PROBLEM REQUIREMENTS = What is needed is a word-for-word copy of every record below, minus the pictures.
----
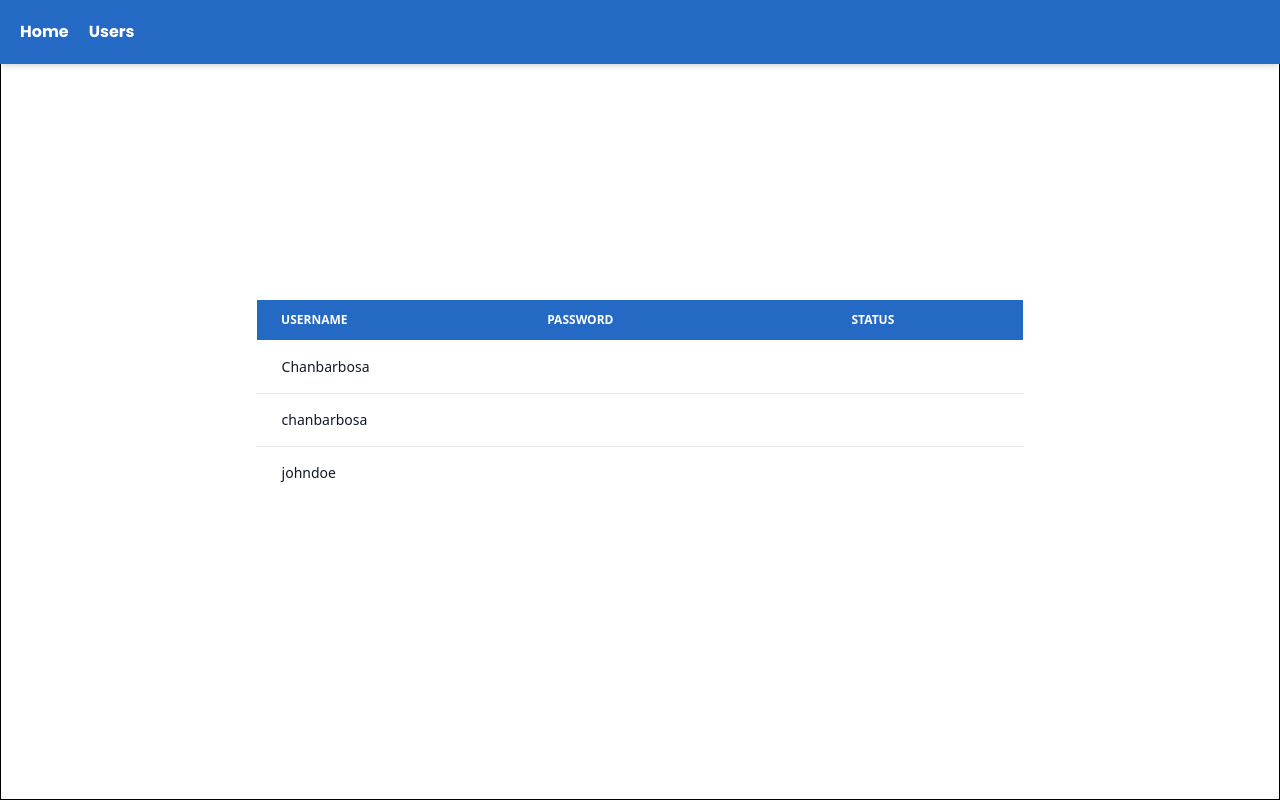
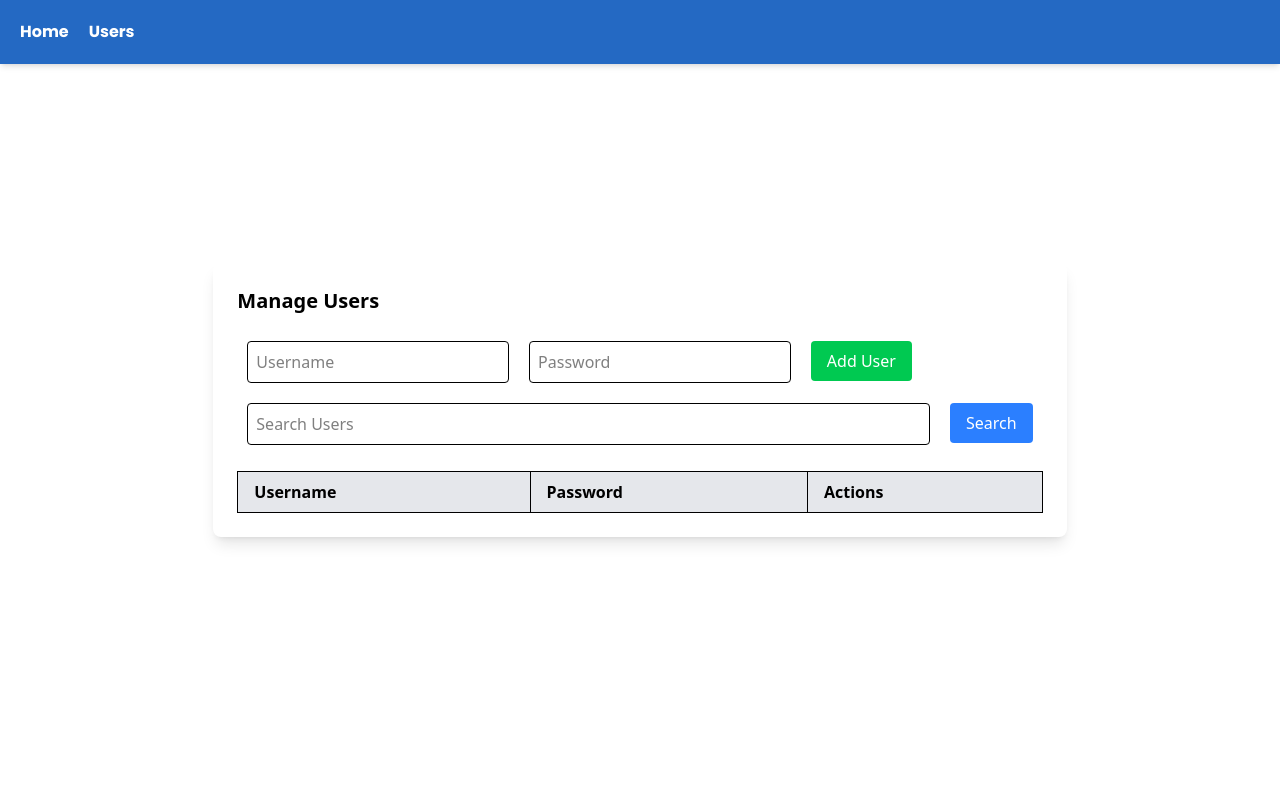
Before and after one commit to lightdarkmaster/typescript-user-management, a React (Vite) app: page /dashboard in a window 1280 px wide. Built offline with nearby package versions, Linux system fonts and the light colour scheme; a web font is replaced by a local one.

Commit message:
Make Dashboard Functional

```diff
--- a/src/App.tsx
+++ b/src/App.tsx
@@ -17,7 +17,7 @@ function App() {
           <Route path="/" element={<LandingPage/>} />
           <Route path="/login" element={<Login users={users} setUsers={setUsers} />} />
           <Route path="/signup" element={<Signup users={users} setUsers={setUsers} />} />
-          <Route path="/dashboard" element={<Dashboard />} />
+          <Route path="/dashboard" element={<Dashboard users={users} setUsers={setUsers} />} />
         </Routes>
       </Router>
     </StrictMode>
--- a/src/Dashboard.tsx
+++ b/src/Dashboard.tsx
@@ -1,67 +1,165 @@
 import Navbar from "./components/Navbar";
+import { Properties } from "./Types";
+import { useState } from "react";
+import Swal from "sweetalert2";
 
-function Dashboard() {
+const Dashboard: React.FC<Properties> = ({ users, setUsers }) => {
+  const [username, setUsername] = useState("");
+  const [password, setPassword] = useState("");
+  const [editingUser, setEditingUser] = useState<string | null>(null);
+  const [showPasswords, setShowPasswords] = useState<{ [key: string]: boolean }>({});
+  const [searchTerm, setSearchTerm] = useState("");
+
+  const togglePasswordVisibility = (username: string) => {
+    setShowPasswords((prev) => ({
+      ...prev,
+      [username]: !prev[username],
+    }));
+  };
+
+  const addUser = () => {
+    if (!username || !password) {
+      Swal.fire("Error", "Please enter a username and password", "error");
+      return;
+    }
+
+    const found = users.find((user) => user.username === username);
+
+    if (found) {
+      Swal.fire("Error", "Username already exists", "error");
+    } else {
+      setUsers([...users, { username, password }]);
+      setUsername("");
+      setPassword("");
+      Swal.fire("Success", "User added successfully", "success");
+    }
+  };
+
+  const deleteUser = (username: string) => {
+    setUsers(users.filter((user) => user.username !== username));
+    Swal.fire("Deleted", "User has been removed", "success");
+  };
+
+  const updateUser = () => {
+    if (!username || !password) {
+      Swal.fire("Error", "Please enter a new username and password", "error");
+      return;
+    }
+
+    setUsers(users.map((user) =>
+      user.username === editingUser ? { username, password } : user
+    ));
+    setEditingUser(null);
+    setUsername("");
+    setPassword("");
+    Swal.fire("Updated", "User information updated", "success");
+  };
+
+  const filteredUsers = users.filter((user) =>
+    user.username.toLowerCase().includes(searchTerm.toLowerCase())
+  );
+
   return (
-    <div className="w-full h-screen flex-col gap-[10px]">
-      <Navbar/>
-
-
-      <div className="w-full h-full justify-center items-center border content-around flex">
-        <div className="relative min-w-[60%] h-fit rounded-[10px] justify-center items-center ">
-          <table className="w-full text-sm text-left rtl:text-right text-white">
-            <thead className="text-xs text-white uppercase bg-[#2469c3] rounded-[10px]">
-              <tr>
-                <th scope="col" className="px-6 py-3">
-                  Username
-                </th>
-                <th scope="col" className="px-6 py-3">
-                  Password
-                </th>
-                <th scope="col" className="px-6 py-3">
-                  Status
-                </th>
+    <div className="w-full h-screen flex flex-col gap-4">
+      <Navbar />
+      <div className="flex justify-center items-center h-full">
+        <div className="w-2/3 bg-white p-6 rounded-lg shadow-lg">
+          <h2 className="text-xl font-bold mb-4">Manage Users</h2>
+          <div className="flex gap-[20px] p-[10px]">
+            <input
+              type="text"
+              placeholder="Username"
+              value={username}
+              onChange={(e) => setUsername(e.target.value)}
+              className="border p-2 rounded w-1/3"
+            />
+            <input
+              type="password"
+              placeholder="Password"
+              value={password}
+              onChange={(e) => setPassword(e.target.value)}
+              className="border p-2 rounded w-1/3"
+            />
+            {editingUser ? (
+              <button
+                onClick={updateUser}
+                className="bg-yellow-500 text-white px-4 py-2 rounded hover:bg-yellow-600"
+              >
+                Save Changes
+              </button>
+            ) : (
+              <button
+                onClick={addUser}
+                className="w-fit h-fit bg-green-500 text-white px-4 py-2 rounded hover:bg-green-600"
+              >
+                Add User
+              </button>
+            )}
+          </div>
+          <div className="flex gap-[20px] p-[10px]">
+            <input
+              type="text"
+              placeholder="Search Users"
+              value={searchTerm}
+              onChange={(e) => setSearchTerm(e.target.value)}
+              className="border p-2 rounded w-full mb-4"
+            />
+              <button
+                onClick={() => setSearchTerm(searchTerm)}
+                className="w-fit h-fit bg-blue-500 text-white px-4 py-2 rounded hover:bg-blue-600"
+              >
+                Search
+              </button>
+          </div>
+          <table className="w-full border-collapse border text-left">
+            <thead>
+              <tr className="bg-gray-200">
+                <th className="border px-4 py-2">Username</th>
+                <th className="border px-4 py-2">Password</th>
+                <th className="border px-4 py-2">Actions</th>
               </tr>
             </thead>
-            <tbody className="border">
-              <tr className="bg-white border-b dark:bg-gray-800 dark:border-gray-700 border-gray-200">
-                <th
-                  scope="row"
-                  className="px-6 py-4 font-medium text-gray-900 whitespace-nowrap dark:text-white"
-                >
-                  Chanbarbosa
-                </th>
-                <td className="px-6 py-4">**************</td>
-                <td className="px-6 py-4">Active</td>
-              </tr>
-              <tr className="bg-white border-b dark:bg-gray-800 dark:border-gray-700 border-gray-200">
-                <th
-                  scope="row"
-                  className="px-6 py-4 font-medium text-gray-900 whitespace-nowrap dark:text-white"
-                >
-                  chanbarbosa
-                </th>
-                <td className="px-6 py-4">**************</td>
-                <td className="px-6 py-4">Inactive</td>
-              </tr>
-              <tr className="bg-white dark:bg-gray-800">
-                <th
-                  scope="row"
-                  className="px-6 py-4 font-medium text-gray-900 whitespace-nowrap dark:text-white"
-                >
-                  johndoe
-                </th>
-                <td className="px-6 py-4">**************</td>
-                <td className="px-6 py-4">Active</td>
-              </tr>
+            <tbody className="justify-evenly">
+              {filteredUsers.map((user) => (
+                <tr key={user.username} className="border justify-between">
+                  <td className="border px-4 py-2">{user.username}</td>
+                  <td className="border px-4 py-2">
+                    {showPasswords[user.username] ? user.password : "********"}
+                    <span className="w-fit h-fit">
+                      <button
+                        onClick={() => togglePasswordVisibility(user.username)}
+                        className="ml-2 text-blue-500 hover:underline"
+                      >
+                        {showPasswords[user.username] ? "Hide" : "Show"}
+                      </button>
+                    </span>
+                  </td>
+                  <td className="border px-4 py-2 flex gap-2">
+                    <button
+                      onClick={() => {
+                        setEditingUser(user.username);
+                        setUsername(user.username);
+                        setPassword(user.password);
+                      }}
+                      className="bg-yellow-500 text-white px-3 py-1 rounded hover:bg-yellow-600"
+                    >
+                      Edit
+                    </button>
+                    <button
+                      onClick={() => deleteUser(user.username)}
+                      className="bg-red-500 text-white px-3 py-1 rounded hover:bg-red-600"
+                    >
+                      Delete
+                    </button>
+                  </td>
+                </tr>
+              ))}
             </tbody>
           </table>
         </div>
       </div>
-
-
-
     </div>
   );
-}
+};
 
 export default Dashboard;
```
----
EXERCISE OUTPUT =
Before and after one commit to lightdarkmaster/typescript-user-management, a React (Vite) app: page /dashboard in a window 1280 px wide. Built offline with nearby package versions, Linux system fonts and the light colour scheme; a web font is replaced by a local one.

Commit message:
Make Dashboard Functional

```diff
--- a/src/App.tsx
+++ b/src/App.tsx
@@ -17,7 +17,7 @@ function App() {
           <Route path="/" element={<LandingPage/>} />
           <Route path="/login" element={<Login users={users} setUsers={setUsers} />} />
           <Route path="/signup" element={<Signup users={users} setUsers={setUsers} />} />
-          <Route path="/dashboard" element={<Dashboard />} />
+          <Route path="/dashboard" element={<Dashboard users={users} setUsers={setUsers} />} />
         </Routes>
       </Router>
     </StrictMode>
--- a/src/Dashboard.tsx
+++ b/src/Dashboard.tsx
@@ -1,67 +1,165 @@
 import Navbar from "./components/Navbar";
+import { Properties } from "./Types";
+import { useState } from "react";
+import Swal from "sweetalert2";
 
-function Dashboard() {
+const Dashboard: React.FC<Properties> = ({ users, setUsers }) => {
+  const [username, setUsername] = useState("");
+  const [password, setPassword] = useState("");
+  const [editingUser, setEditingUser] = useState<string | null>(null);
+  const [showPasswords, setShowPasswords] = useState<{ [key: string]: boolean }>({});
+  const [searchTerm, setSearchTerm] = useState("");
+
+  const togglePasswordVisibility = (username: string) => {
+    setShowPasswords((prev) => ({
+      ...prev,
+      [username]: !prev[username],
+    }));
+  };
+
+  const addUser = () => {
+    if (!username || !password) {
+      Swal.fire("Error", "Please enter a username and password", "error");
+      return;
+    }
+
+    const found = users.find((user) => user.username === username);
+
+    if (found) {
+      Swal.fire("Error", "Username already exists", "error");
+    } else {
+      setUsers([...users, { username, password }]);
+      setUsername("");
+      setPassword("");
+      Swal.fire("Success", "User added successfully", "success");
+    }
+  };
+
+  const deleteUser = (username: string) => {
+    setUsers(users.filter((user) => user.username !== username));
+    Swal.fire("Deleted", "User has been removed", "success");
+  };
+
+  const updateUser = () => {
+    if (!username || !password) {
+      Swal.fire("Error", "Please enter a new username and password", "error");
+      return;
+    }
+
+    setUsers(users.map((user) =>
+      user.username === editingUser ? { username, password } : user
+    ));
+    setEditingUser(null);
+    setUsername("");
+    setPassword("");
+    Swal.fire("Updated", "User information updated", "success");
+  };
+
+  const filteredUsers = users.filter((user) =>
+    user.username.toLowerCase().includes(searchTerm.toLowerCase())
+  );
+
   return (
-    <div className="w-full h-screen flex-col gap-[10px]">
-      <Navbar/>
-
-
-      <div className="w-full h-full justify-center items-center border content-around flex">
-        <div className="relative min-w-[60%] h-fit rounded-[10px] justify-center items-center ">
-          <table className="w-full text-sm text-left rtl:text-right text-white">
-            <thead className="text-xs text-white uppercase bg-[#2469c3] rounded-[10px]">
-              <tr>
-                <th scope="col" className="px-6 py-3">
-                  Username
-                </th>
-                <th scope="col" className="px-6 py-3">
-                  Password
-                </th>
-                <th scope="col" className="px-6 py-3">
-                  Status
-                </th>
+    <div className="w-full h-screen flex flex-col gap-4">
+      <Navbar />
+      <div className="flex justify-center items-center h-full">
+        <div className="w-2/3 bg-white p-6 rounded-lg shadow-lg">
+          <h2 className="text-xl font-bold mb-4">Manage Users</h2>
+          <div className="flex gap-[20px] p-[10px]">
+            <input
+              type="text"
+              placeholder="Username"
+              value={username}
+              onChange={(e) => setUsername(e.target.value)}
+              className="border p-2 rounded w-1/3"
+            />
+            <input
+              type="password"
+              placeholder="Password"
+              value={password}
+              onChange={(e) => setPassword(e.target.value)}
+              className="border p-2 rounded w-1/3"
+            />
+            {editingUser ? (
+              <button
+                onClick={updateUser}
+                className="bg-yellow-500 text-white px-4 py-2 rounded hover:bg-yellow-600"
+              >
+                Save Changes
+              </button>
+            ) : (
+              <button
+                onClick={addUser}
+                className="w-fit h-fit bg-green-500 text-white px-4 py-2 rounded hover:bg-green-600"
+              >
+                Add User
+              </button>
+            )}
+          </div>
+          <div className="flex gap-[20px] p-[10px]">
+            <input
+              type="text"
+              placeholder="Search Users"
+              value={searchTerm}
+              onChange={(e) => setSearchTerm(e.target.value)}
+              className="border p-2 rounded w-full mb-4"
+            />
+              <button
+                onClick={() => setSearchTerm(searchTerm)}
+                className="w-fit h-fit bg-blue-500 text-white px-4 py-2 rounded hover:bg-blue-600"
+              >
+                Search
+              </button>
+          </div>
+          <table className="w-full border-collapse border text-left">
+            <thead>
+              <tr className="bg-gray-200">
+                <th className="border px-4 py-2">Username</th>
+                <th className="border px-4 py-2">Password</th>
+                <th className="border px-4 py-2">Actions</th>
               </tr>
             </thead>
-            <tbody className="border">
-              <tr className="bg-white border-b dark:bg-gray-800 dark:border-gray-700 border-gray-200">
-                <th
-                  scope="row"
-                  className="px-6 py-4 font-medium text-gray-900 whitespace-nowrap dark:text-white"
-                >
-                  Chanbarbosa
-                </th>
-                <td className="px-6 py-4">**************</td>
-                <td className="px-6 py-4">Active</td>
-              </tr>
-              <tr className="bg-white border-b dark:bg-gray-800 dark:border-gray-700 border-gray-200">
-                <th
-                  scope="row"
-                  className="px-6 py-4 font-medium text-gray-900 whitespace-nowrap dark:text-white"
-                >
-                  chanbarbosa
-                </th>
-                <td className="px-6 py-4">**************</td>
-                <td className="px-6 py-4">Inactive</td>
-              </tr>
-              <tr className="bg-white dark:bg-gray-800">
-                <th
-                  scope="row"
-                  className="px-6 py-4 font-medium text-gray-900 whitespace-nowrap dark:text-white"
-                >
-                  johndoe
-                </th>
-                <td className="px-6 py-4">**************</td>
-                <td className="px-6 py-4">Active</td>
-              </tr>
+            <tbody className="justify-evenly">
+              {filteredUsers.map((user) => (
+                <tr key={user.username} className="border justify-between">
+                  <td className="border px-4 py-2">{user.username}</td>
+                  <td className="border px-4 py-2">
+                    {showPasswords[user.username] ? user.password : "********"}
+                    <span className="w-fit h-fit">
+                      <button
+                        onClick={() => togglePasswordVisibility(user.username)}
+                        className="ml-2 text-blue-500 hover:underline"
+                      >
+                        {showPasswords[user.username] ? "Hide" : "Show"}
+                      </button>
+                    </span>
+                  </td>
+                  <td className="border px-4 py-2 flex gap-2">
+                    <button
+                      onClick={() => {
+                        setEditingUser(user.username);
+                        setUsername(user.username);
+                        setPassword(user.password);
+                      }}
+                      className="bg-yellow-500 text-white px-3 py-1 rounded hover:bg-yellow-600"
+                    >
+                      Edit
+                    </button>
+                    <button
+                      onClick={() => deleteUser(user.username)}
+                      className="bg-red-500 text-white px-3 py-1 rounded hover:bg-red-600"
+                    >
+                      Delete
+                    </button>
+                  </td>
+                </tr>
+              ))}
             </tbody>
           </table>
         </div>
       </div>
-
-
-
     </div>
   );
-}
+};
 
 export default Dashboard;
```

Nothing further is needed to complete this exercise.